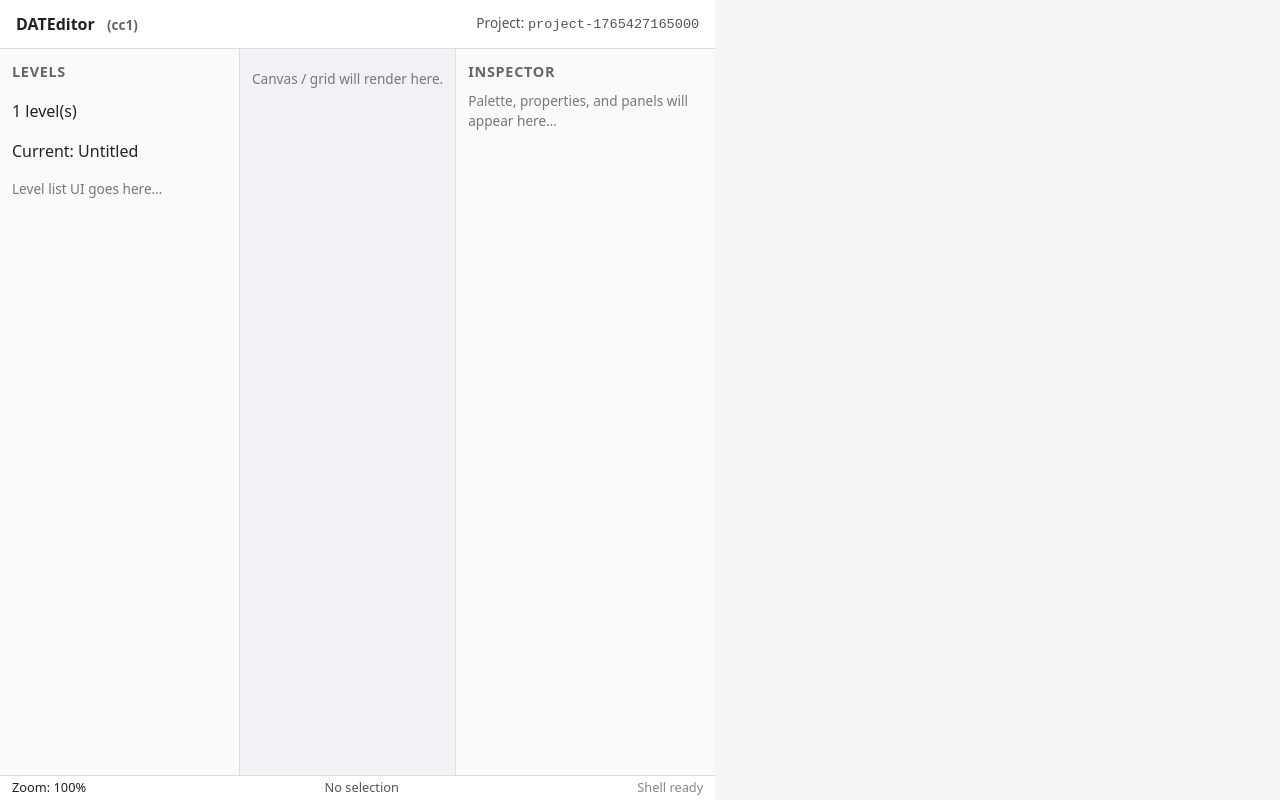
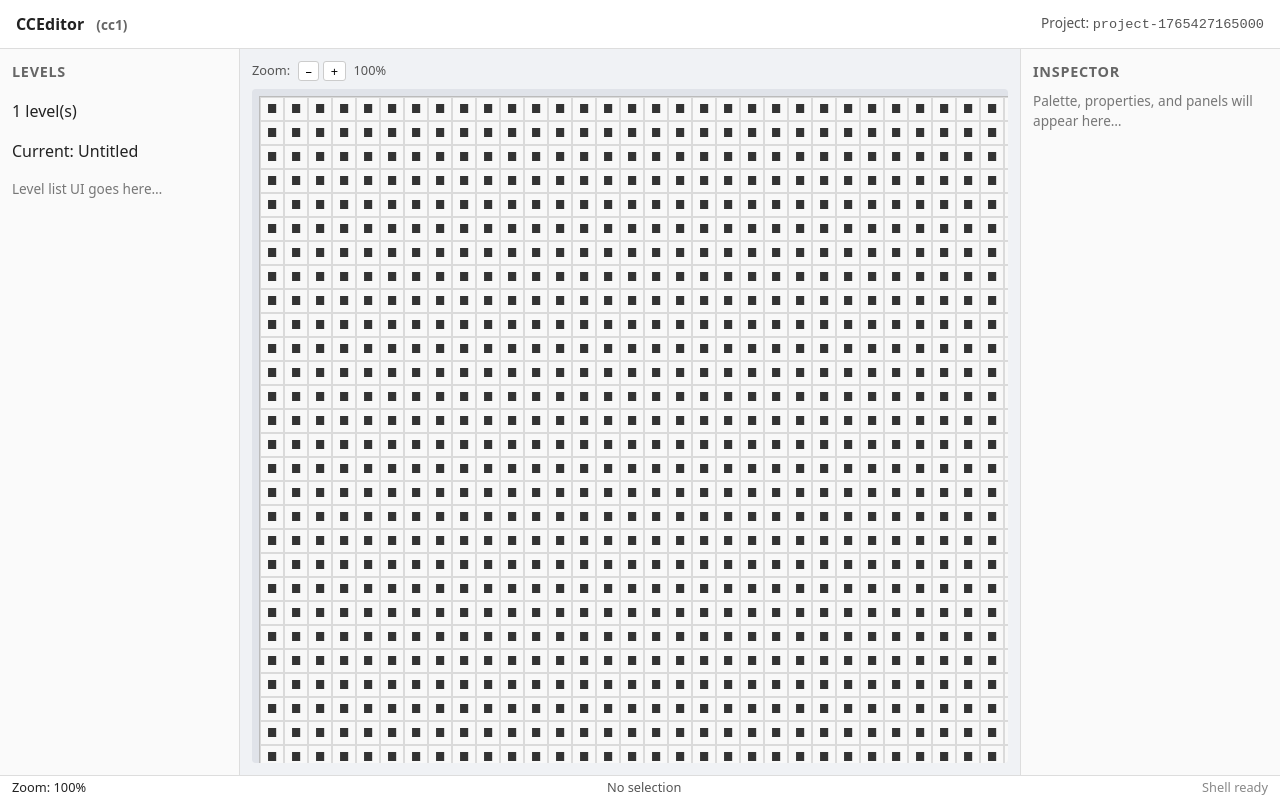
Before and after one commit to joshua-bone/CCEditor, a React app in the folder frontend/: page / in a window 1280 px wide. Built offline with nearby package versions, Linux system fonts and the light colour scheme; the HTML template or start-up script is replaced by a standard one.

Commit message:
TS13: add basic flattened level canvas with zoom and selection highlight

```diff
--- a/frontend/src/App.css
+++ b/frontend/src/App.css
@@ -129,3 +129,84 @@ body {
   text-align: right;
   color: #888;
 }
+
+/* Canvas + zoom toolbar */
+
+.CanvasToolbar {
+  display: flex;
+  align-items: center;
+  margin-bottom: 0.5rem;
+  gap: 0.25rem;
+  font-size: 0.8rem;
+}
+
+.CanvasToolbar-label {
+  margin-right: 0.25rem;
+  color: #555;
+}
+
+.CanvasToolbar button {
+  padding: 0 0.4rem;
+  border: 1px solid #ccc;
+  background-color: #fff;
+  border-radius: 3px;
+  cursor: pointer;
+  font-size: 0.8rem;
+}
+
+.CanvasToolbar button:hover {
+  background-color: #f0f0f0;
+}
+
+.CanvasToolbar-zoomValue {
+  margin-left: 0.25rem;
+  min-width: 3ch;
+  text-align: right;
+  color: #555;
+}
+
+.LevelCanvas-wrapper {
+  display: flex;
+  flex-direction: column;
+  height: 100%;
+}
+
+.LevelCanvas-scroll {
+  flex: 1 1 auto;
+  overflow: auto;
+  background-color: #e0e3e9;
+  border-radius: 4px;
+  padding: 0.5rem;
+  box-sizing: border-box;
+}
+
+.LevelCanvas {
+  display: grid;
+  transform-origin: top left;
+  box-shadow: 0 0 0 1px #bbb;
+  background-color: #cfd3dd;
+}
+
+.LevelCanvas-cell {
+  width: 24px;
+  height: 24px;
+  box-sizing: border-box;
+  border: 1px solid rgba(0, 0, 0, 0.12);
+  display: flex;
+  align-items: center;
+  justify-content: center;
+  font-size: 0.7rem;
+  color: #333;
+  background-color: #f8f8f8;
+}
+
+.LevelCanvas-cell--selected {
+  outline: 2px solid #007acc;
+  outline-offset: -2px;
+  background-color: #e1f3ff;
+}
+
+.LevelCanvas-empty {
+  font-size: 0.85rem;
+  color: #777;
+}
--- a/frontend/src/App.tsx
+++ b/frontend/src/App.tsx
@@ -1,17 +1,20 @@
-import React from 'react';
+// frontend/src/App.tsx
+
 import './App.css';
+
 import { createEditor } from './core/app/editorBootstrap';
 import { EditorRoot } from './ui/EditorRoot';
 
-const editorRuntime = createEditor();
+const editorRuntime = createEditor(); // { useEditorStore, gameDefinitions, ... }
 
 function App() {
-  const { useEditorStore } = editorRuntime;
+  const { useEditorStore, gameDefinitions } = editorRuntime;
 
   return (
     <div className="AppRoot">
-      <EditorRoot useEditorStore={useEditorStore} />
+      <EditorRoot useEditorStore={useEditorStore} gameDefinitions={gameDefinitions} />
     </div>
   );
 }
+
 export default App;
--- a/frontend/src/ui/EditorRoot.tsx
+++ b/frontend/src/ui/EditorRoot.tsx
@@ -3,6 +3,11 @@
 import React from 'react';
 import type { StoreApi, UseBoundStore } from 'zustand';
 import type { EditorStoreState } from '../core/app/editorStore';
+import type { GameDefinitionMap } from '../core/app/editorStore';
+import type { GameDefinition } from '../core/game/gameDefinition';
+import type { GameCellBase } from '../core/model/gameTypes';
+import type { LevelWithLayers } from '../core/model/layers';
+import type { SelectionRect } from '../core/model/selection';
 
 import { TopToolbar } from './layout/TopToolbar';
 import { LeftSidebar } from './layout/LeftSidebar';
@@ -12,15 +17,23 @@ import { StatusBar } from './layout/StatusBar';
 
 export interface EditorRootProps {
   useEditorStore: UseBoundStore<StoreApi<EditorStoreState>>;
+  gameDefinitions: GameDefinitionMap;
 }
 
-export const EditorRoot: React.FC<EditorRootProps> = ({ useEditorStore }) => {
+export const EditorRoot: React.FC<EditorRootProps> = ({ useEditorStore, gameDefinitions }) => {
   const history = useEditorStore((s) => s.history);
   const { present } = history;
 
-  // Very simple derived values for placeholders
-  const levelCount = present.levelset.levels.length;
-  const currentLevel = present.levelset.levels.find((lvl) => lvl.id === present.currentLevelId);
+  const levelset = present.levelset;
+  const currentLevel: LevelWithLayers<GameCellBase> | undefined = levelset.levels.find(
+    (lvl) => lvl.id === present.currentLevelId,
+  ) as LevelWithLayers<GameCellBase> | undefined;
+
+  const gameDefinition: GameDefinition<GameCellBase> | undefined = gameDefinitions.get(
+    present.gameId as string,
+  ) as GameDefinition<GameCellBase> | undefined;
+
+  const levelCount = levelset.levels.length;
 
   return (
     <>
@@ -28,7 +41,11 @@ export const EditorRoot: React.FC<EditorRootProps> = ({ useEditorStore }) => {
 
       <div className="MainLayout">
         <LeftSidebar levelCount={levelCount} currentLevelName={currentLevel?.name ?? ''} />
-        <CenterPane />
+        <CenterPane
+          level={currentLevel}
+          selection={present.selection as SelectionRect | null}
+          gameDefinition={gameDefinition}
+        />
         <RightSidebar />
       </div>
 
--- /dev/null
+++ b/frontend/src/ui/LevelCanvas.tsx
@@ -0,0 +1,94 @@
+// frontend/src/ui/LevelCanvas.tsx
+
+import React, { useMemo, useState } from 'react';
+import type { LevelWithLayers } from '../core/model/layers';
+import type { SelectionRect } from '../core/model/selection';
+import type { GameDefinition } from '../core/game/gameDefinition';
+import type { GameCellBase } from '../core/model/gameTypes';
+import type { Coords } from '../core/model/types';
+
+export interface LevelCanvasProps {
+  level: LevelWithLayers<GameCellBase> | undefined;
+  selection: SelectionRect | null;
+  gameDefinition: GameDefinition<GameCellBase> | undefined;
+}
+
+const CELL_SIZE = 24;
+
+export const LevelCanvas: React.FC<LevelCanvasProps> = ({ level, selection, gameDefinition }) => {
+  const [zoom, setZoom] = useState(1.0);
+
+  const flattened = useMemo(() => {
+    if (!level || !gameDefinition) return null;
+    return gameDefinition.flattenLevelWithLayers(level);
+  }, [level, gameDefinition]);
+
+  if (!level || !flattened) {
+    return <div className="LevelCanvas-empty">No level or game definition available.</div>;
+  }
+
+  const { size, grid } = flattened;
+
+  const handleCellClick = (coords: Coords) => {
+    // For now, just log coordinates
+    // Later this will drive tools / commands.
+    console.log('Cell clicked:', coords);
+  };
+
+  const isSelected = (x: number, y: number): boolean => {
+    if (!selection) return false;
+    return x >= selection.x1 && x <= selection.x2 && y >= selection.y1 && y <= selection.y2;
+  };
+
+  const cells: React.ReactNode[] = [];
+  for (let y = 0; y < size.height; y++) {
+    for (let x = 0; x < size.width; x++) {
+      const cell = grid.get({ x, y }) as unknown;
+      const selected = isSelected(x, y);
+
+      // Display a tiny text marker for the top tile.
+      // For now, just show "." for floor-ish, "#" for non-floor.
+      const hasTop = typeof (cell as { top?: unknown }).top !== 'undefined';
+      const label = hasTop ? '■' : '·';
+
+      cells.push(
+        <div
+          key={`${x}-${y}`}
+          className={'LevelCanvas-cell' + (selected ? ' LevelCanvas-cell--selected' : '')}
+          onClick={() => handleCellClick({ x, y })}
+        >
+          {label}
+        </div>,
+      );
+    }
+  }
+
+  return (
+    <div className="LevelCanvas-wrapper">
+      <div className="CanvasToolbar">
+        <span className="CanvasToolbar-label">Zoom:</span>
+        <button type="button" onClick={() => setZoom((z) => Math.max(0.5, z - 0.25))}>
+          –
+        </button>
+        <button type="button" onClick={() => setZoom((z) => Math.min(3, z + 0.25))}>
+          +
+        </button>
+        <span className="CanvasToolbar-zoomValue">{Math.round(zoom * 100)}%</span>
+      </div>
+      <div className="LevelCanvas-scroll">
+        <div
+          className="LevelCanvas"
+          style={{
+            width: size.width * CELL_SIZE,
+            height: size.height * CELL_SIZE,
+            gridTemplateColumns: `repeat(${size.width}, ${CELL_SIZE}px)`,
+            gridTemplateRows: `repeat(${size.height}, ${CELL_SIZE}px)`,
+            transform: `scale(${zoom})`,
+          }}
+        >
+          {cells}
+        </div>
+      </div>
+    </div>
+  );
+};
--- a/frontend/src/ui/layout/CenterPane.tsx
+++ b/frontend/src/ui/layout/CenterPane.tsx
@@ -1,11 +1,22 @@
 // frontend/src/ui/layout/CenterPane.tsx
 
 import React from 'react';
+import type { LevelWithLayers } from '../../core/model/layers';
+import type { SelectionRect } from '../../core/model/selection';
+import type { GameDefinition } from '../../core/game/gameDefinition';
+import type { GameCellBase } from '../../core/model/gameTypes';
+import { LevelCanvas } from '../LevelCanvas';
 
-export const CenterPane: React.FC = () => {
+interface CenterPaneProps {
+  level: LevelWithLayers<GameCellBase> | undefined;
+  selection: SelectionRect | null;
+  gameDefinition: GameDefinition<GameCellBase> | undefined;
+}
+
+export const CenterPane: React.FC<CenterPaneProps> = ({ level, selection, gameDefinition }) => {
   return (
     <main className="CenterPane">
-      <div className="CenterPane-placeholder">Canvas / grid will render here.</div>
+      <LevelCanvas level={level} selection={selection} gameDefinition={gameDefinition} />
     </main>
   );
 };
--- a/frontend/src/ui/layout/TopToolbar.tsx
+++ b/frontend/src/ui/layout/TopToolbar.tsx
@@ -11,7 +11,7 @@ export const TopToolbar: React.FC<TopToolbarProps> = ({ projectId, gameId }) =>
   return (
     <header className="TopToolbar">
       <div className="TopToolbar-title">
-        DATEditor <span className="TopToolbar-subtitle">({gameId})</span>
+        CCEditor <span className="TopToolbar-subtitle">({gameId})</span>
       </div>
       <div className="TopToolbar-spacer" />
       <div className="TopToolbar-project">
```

--

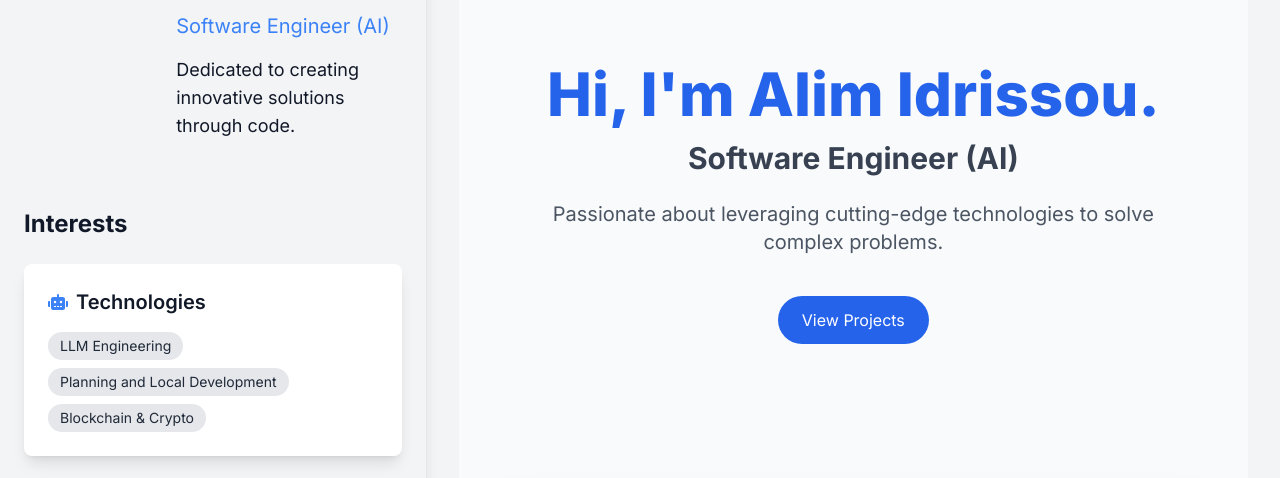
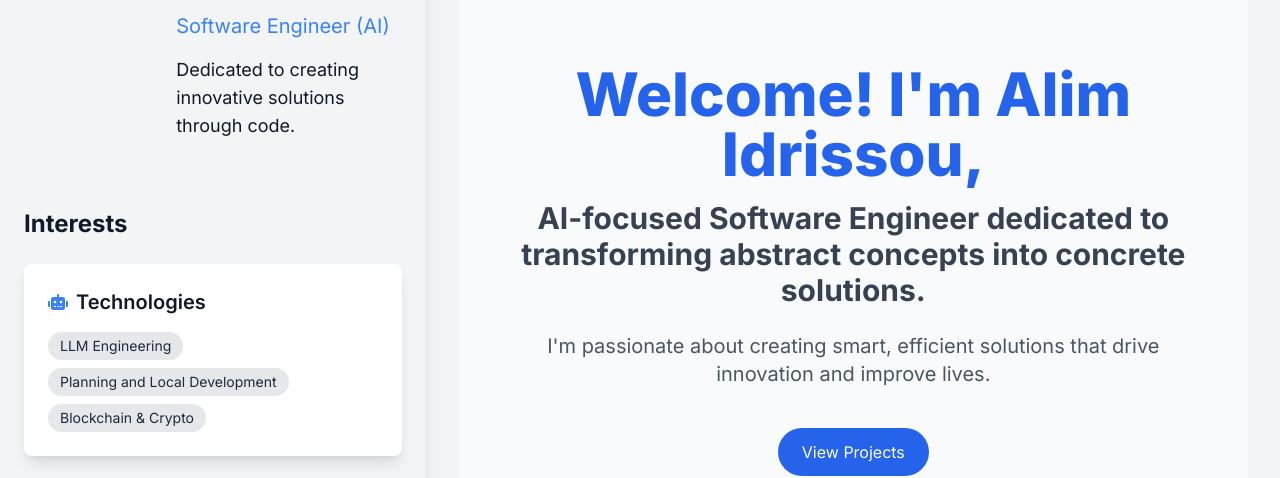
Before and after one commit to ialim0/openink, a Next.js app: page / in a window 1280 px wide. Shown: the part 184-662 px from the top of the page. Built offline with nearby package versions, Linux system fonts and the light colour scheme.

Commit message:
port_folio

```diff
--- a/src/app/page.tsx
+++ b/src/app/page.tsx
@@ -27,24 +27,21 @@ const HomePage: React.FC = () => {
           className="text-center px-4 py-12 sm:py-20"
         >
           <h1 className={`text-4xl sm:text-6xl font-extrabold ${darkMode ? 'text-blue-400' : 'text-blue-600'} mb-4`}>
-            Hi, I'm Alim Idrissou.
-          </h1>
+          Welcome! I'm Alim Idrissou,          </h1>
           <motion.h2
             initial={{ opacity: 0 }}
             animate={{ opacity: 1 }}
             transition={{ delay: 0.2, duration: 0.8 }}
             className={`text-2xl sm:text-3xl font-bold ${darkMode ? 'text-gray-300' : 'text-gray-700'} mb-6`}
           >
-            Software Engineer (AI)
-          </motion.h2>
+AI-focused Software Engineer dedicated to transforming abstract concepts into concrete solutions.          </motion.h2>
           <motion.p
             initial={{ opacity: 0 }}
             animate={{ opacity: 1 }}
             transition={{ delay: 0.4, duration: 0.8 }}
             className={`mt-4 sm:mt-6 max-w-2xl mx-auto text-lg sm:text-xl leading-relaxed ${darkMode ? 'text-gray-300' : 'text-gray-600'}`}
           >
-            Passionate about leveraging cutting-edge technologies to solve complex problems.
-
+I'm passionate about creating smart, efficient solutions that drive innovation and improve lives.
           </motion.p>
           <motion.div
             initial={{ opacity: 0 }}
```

DESCRIPTION OF THE TASK:
Across all lines above, count those with the string "undefined". Only the number is wanted.

RESULT:
9